_Directions for this task_
Among the entries below, tally each line where the word "EdgeInsets" appears and state only the total.

_Data for processing_
*** Begin section ***

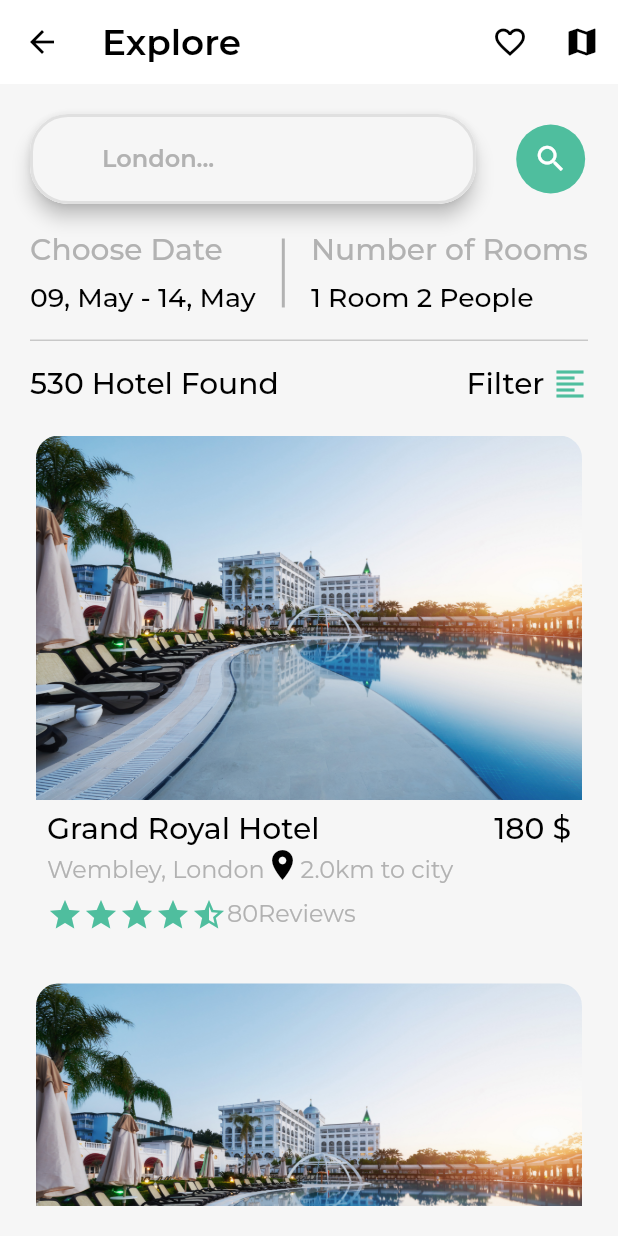
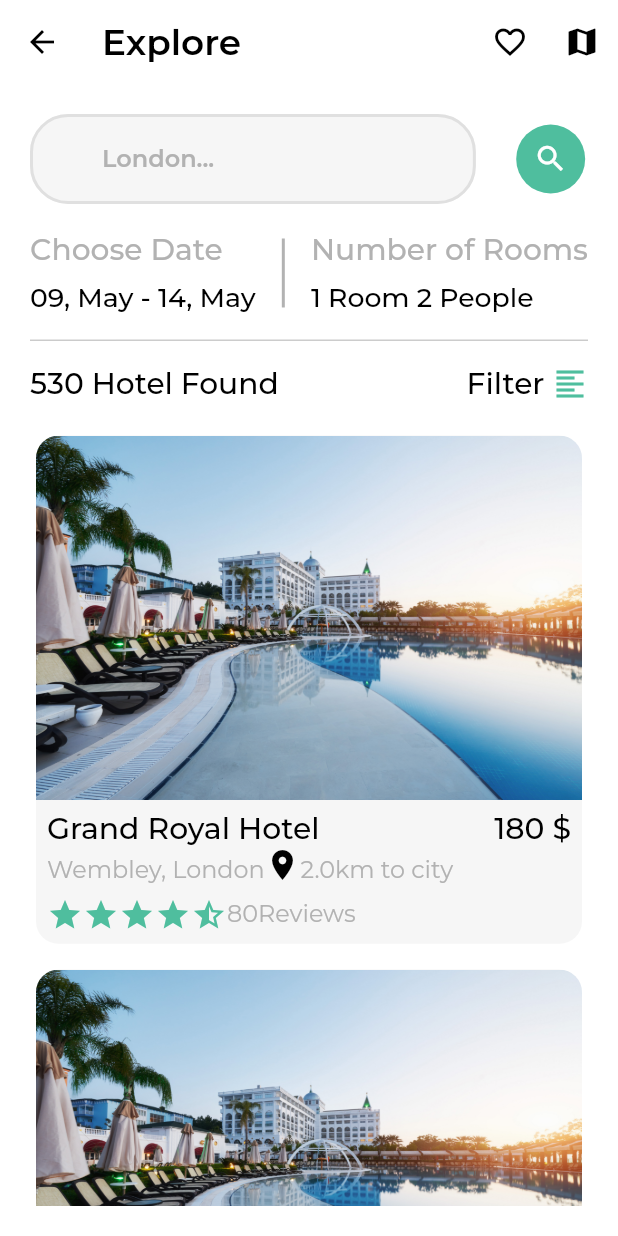
Before and after one commit to Atevaz/hotel-booking, a Flutter app: the ExploreScreen screen opened directly, on a phone screen of 412 x 824 dp. Run offline on Flutter 3.47's test engine with Material 2 defaults, Android fonts, the phone set to English and light mode, and no system bars; our stand-ins replace bloc, dio, flutter_bloc, flutter_screenutil, flutter_switch, flutter_toggle_tab and 5 more; accounts and stored records are empty.

Commit message:
navigation some updates

```diff
--- a/lib/core/router/app_router_names.dart
+++ b/lib/core/router/app_router_names.dart
@@ -1,15 +1,15 @@
 class AppRouterNames {
-  static const rTestLayoutRoute = '/';
-  static const rSplashLayoutRoute = '/splash';
+  static const rSplashLayoutRoute = '/';
   static const rOnBoardingLayoutRoute = '/on-boarding';
   static const rLoginLayoutRoute = '/login';
   static const rRegisterLayoutRoute = '/register';
   static const rHomeLayoutRoute = '/home';
   static const rChangePasswordLayoutRoute = '/change-password';
-  static const rSearchLayoutRoute = '/search';
+  static const rSearchMapLayoutRoute = '/search_map';
   static const rFilterLayoutRoute = '/filter';
   static const rSettingsLayoutRoute = '/setting';
   static const rProfileLayoutRoute = '/profile';
+  static const rUpdateProfileLayoutRoute = '/profile';
   static const rBookingsLayoutRoute = '/bookings';
   static const rExploreLayoutRoute = '/explore';
 }
--- a/lib/main.dart
+++ b/lib/main.dart
@@ -53,10 +53,9 @@ class MyApp extends StatelessWidget {
             },
             builder: (context, state) {
               return MaterialApp(
-                home: HotelDetails(),
                 debugShowCheckedModeBanner: false,
                 // initialRoute: AppRouterNames.rOnBoardingLayoutRoute,
-                // onGenerateRoute: appRouter.onGenerateRoute,
+                onGenerateRoute: appRouter.onGenerateRoute,
                 theme: lightTheme,
                 themeMode: appMode,
                 darkTheme: darkTheme,
--- a/lib/presentation/screens/shared/splash_screen.dart
+++ b/lib/presentation/screens/shared/splash_screen.dart
@@ -14,7 +14,7 @@ class SplashScreen extends StatelessWidget {
     return Scaffold(
       body: Stack(
         children: [
-          Image.asset('assets/backpacker.jpg'),
+          Image.asset('assets/images/backpacker.jpg'),
           Column(
             children: [
               SizedBox(
--- a/lib/presentation/screens/user/explore_screen.dart
+++ b/lib/presentation/screens/user/explore_screen.dart
@@ -1,3 +1,4 @@
+import 'package:booking_hotel/core/router/app_router_names.dart';
 import 'package:booking_hotel/core/styles/colors.dart';
 import 'package:booking_hotel/presentation/view/hotel_card.dart';
 import 'package:booking_hotel/presentation/view/my_app_bar.dart';
@@ -13,7 +14,6 @@ class ExploreScreen extends StatelessWidget {
   Widget build(BuildContext context) {
     final searchC = TextEditingController();
     return Scaffold(
-      backgroundColor: AppColor.lightGrey,
       appBar: PreferredSize(
         preferredSize: AppBar().preferredSize,
         child: MyAppBar(
@@ -34,7 +34,9 @@ class ExploreScreen extends StatelessWidget {
               ),
             ),
             IconButton(
-              onPressed: () {},
+              onPressed: () {
+                Navigator.pushNamed(context, AppRouterNames.rSearchMapLayoutRoute);
+              },
               icon: const Icon(
                 Icons.map,
                 color: AppColor.black,
@@ -152,7 +154,7 @@ class ExploreScreen extends StatelessWidget {
                   ),
                   InkWell(
                     onTap: () {
-                      //TODO
+                      Navigator.pushNamed(context, AppRouterNames.rFilterLayoutRoute);
                     },
                     child: Row(
                       mainAxisSize: MainAxisSize.min,
@@ -178,18 +180,11 @@ class ExploreScreen extends StatelessWidget {
                 height: 20.h,
               ),
               Expanded(
-                child: ListView.builder(
+                child: ListView.separated(
+                  physics: BouncingScrollPhysics(),
                   itemCount: 11,
-                  itemBuilder: (_, index) {
-                    EdgeInsets pad = EdgeInsets.zero;
-                    if (index != 10) {
-                      pad = EdgeInsets.only(bottom: 20.h);
-                    }
-                    return Padding(
-                      padding: pad,
-                      child: const HotelCard(),
-                    );
-                  },
+                  itemBuilder: (context, index) => HotelCard(),
+                  separatorBuilder:(context, index) => SizedBox(height: 10.h,),
                 ),
               ),
             ],
--- a/lib/presentation/screens/user/update_profile.dart
+++ b/lib/presentation/screens/user/update_profile.dart
@@ -21,6 +21,7 @@ class _UpdateProfileState extends State<UpdateProfile> {
         child: MyAppBar(
           isCompletedAppBar: true,
           title: 'Edit Profile',
+          isBack: true,
         ),
       ),
       body: SafeArea(
--- a/lib/presentation/view/home_views/home_hotels_view.dart
+++ b/lib/presentation/view/home_views/home_hotels_view.dart
@@ -1,3 +1,4 @@
+import 'package:booking_hotel/core/router/app_router_names.dart';
 import 'package:booking_hotel/presentation/view/home_views/home_card_view.dart';
 import 'package:booking_hotel/presentation/view/home_views/home_hotel_headline_view.dart';
 import 'package:flutter/material.dart';
@@ -19,17 +20,16 @@ class HomeHotelsView extends StatelessWidget {
           EdgeInsets insets = EdgeInsets.zero;
           Widget item = HomeCardView(
             onTap: () {
-              //TODO
+              /// routing
             },
           );
           if (index != 10) {
             insets = EdgeInsets.only(bottom: 25.h);
           }
           if (index == 0) {
-            insets = insets.copyWith(left: 15.w, right: 15.w);
             item = HomeHotelsHeadlineView(
               viewAll: () {
-                //TODO
+                Navigator.pushNamed(context, AppRouterNames.rExploreLayoutRoute);
               },
             );
           }
--- a/lib/presentation/view/home_views/home_sliver_app_bar_background_view.dart
+++ b/lib/presentation/view/home_views/home_sliver_app_bar_background_view.dart
@@ -23,7 +23,7 @@ class HomeSliverAppBarBackgroundView extends StatelessWidget {
       background: Padding(
         padding: EdgeInsets.only(
           bottom: 30.h,
-          left: 30.w,
+          left: 20.w,
         ),
         child: Column(
           mainAxisSize: MainAxisSize.max,
@@ -54,7 +54,7 @@ class HomeSliverAppBarBackgroundView extends StatelessWidget {
               style: ElevatedButton.styleFrom(
                 primary: AppColor.teal,
                 shape: RoundedRectangleBorder(
-                  borderRadius: BorderRadius.circular(30.r),
+                  borderRadius: BorderRadius.circular(20.r),
                 ),
                 padding: EdgeInsets.symmetric(
                   vertical: 20.h,
--- a/lib/presentation/view/home_views/home_sliver_app_bar_search_view.dart
+++ b/lib/presentation/view/home_views/home_sliver_app_bar_search_view.dart
@@ -15,7 +15,7 @@ class HomeSliverAppBarSearchView extends StatelessWidget {
     return InkWell(
       onTap: searchHotels,
       child: Container(
-        padding: EdgeInsets.symmetric(horizontal: 25.w, vertical: 50.h),
+        padding: EdgeInsets.symmetric(horizontal: 20.w, vertical: 50.h),
         child: TextFormField(
           decoration: InputDecoration(
             prefixIcon: Icon(
--- a/lib/presentation/view/home_views/home_sliver_app_bar_view.dart
+++ b/lib/presentation/view/home_views/home_sliver_app_bar_view.dart
@@ -1,3 +1,4 @@
+import 'package:booking_hotel/core/router/app_router_names.dart';
 import 'package:booking_hotel/presentation/view/home_views/home_sliver_app_bar_background_view.dart';
 import 'package:booking_hotel/presentation/view/home_views/home_sliver_app_bar_image_view.dart';
 import 'package:booking_hotel/presentation/view/home_views/home_sliver_app_bar_search_view.dart';
@@ -29,7 +30,7 @@ class _HomeSliverAppBarViewState extends State<HomeSliverAppBarView> {
           const HomeSliverAppBarImageView(),
           HomeSliverAppBarBackgroundView(
             viewHotels: () {
-              //TODO
+              Navigator.pushNamed(context, AppRouterNames.rExploreLayoutRoute);
             },
           ),
           HomeSliverAppBarSearchView(
--- a/lib/presentation/widget/default_text_form_field.dart
+++ b/lib/presentation/widget/default_text_form_field.dart
@@ -49,7 +49,6 @@ class MyFormField extends StatelessWidget {
   @override
   Widget build(BuildContext context) {
     return Material(
-      elevation: 5,
       borderRadius: BorderRadius.circular(borderRadius.r),
       child: TextFormField(
         readOnly: readOnly,
```
Also changed, not shown: lib/core/router/app_router.dart (+18 -3 lines), lib/presentation/screens/shared/on_boarding.dart (+19 -9 lines), lib/presentation/screens/user/auth_layout/login_screen.dart (+7 -13 lines), lib/presentation/screens/user/auth_layout/register_screen.dart (+8 -15 lines), lib/presentation/screens/user/filter_screen.dart (+3 -5 lines), lib/presentation/screens/user/profile_layout/profile_screen.dart (+6 -1 lines), lib/presentation/view/home_views/home_hotel_headline_view.dart (+2 -5 lines).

*** End section ***

_Response to this exercise_
8